Background on informant: Informant is a senior at USC, studying international relations. She is involved in many student organizations,
Informant: My father played soccer forever so he’s always tough about anything pain-related. He has a very high pain tolerance. Regardless, as a kid when there was anything wrong, he would say, “be tough about it.” That’s the phrase for everything. You get hurt, etc… He would hit you in the forehead in a joking way and that was a distraction from whatever thing it was. It could be literally anything if we were complaining. I say it to other people. Now it’s like a phrase.

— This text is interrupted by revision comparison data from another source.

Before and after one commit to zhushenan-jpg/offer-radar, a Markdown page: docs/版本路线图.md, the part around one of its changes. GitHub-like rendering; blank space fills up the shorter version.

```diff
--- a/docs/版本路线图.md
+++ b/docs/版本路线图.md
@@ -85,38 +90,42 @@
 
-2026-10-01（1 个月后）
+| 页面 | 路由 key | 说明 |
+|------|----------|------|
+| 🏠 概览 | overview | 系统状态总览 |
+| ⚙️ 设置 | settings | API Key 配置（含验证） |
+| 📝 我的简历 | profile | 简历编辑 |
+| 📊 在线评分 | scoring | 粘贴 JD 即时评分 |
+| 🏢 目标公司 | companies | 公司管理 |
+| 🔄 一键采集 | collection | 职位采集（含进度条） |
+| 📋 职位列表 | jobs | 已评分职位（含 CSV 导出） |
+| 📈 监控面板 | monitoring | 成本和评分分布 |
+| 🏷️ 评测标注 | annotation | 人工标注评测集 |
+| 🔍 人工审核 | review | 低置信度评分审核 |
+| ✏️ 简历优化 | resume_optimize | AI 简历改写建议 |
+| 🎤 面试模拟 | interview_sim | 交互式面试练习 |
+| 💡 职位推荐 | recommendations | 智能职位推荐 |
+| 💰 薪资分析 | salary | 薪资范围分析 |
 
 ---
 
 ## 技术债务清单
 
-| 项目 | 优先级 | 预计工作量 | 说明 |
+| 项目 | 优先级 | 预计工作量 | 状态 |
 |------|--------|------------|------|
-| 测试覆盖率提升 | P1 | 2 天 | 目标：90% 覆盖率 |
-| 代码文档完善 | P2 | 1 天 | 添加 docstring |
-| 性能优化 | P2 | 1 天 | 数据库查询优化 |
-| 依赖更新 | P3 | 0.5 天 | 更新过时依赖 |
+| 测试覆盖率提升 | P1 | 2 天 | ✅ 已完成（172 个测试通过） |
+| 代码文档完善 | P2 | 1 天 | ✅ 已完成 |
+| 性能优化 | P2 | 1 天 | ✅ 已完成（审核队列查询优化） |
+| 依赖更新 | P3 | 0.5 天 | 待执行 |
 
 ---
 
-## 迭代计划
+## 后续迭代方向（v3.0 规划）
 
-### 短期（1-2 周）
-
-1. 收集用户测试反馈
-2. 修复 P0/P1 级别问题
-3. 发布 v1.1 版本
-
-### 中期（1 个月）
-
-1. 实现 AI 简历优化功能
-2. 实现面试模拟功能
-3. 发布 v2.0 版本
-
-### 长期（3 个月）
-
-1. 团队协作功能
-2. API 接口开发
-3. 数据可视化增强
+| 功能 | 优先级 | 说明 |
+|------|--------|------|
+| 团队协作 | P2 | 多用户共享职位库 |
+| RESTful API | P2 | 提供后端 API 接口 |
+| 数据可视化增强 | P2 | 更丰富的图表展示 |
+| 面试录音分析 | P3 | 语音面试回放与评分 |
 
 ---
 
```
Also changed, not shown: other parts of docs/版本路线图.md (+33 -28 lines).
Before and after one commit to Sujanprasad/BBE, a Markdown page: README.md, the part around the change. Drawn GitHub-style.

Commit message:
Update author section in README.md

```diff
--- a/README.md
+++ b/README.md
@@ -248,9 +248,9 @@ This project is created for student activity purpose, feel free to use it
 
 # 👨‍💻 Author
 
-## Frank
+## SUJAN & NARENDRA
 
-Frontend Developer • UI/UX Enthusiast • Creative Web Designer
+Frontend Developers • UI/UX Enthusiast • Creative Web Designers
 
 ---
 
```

Analysis: I found this piece of folklore to be compelling because it sheds light on how folklore is performed, taught, habituated to a certain extent and passed down. The informant, who does not have as high of pain tolerance as her father, is told again and again to tough it out when there is a problem and now it’s a folk saying that she reports performing when in the company of others. I also thought it was interesting that the informant has such a personal connection and personal associations, the way she talks about how her father interacts (jokingly hitting her forehead), for a phrase that is somewhat banal and self-evident. It suggests that this piece of folklore, in addition, to serving a person in social interactions is also personal and connects her to the person who first performed it for her.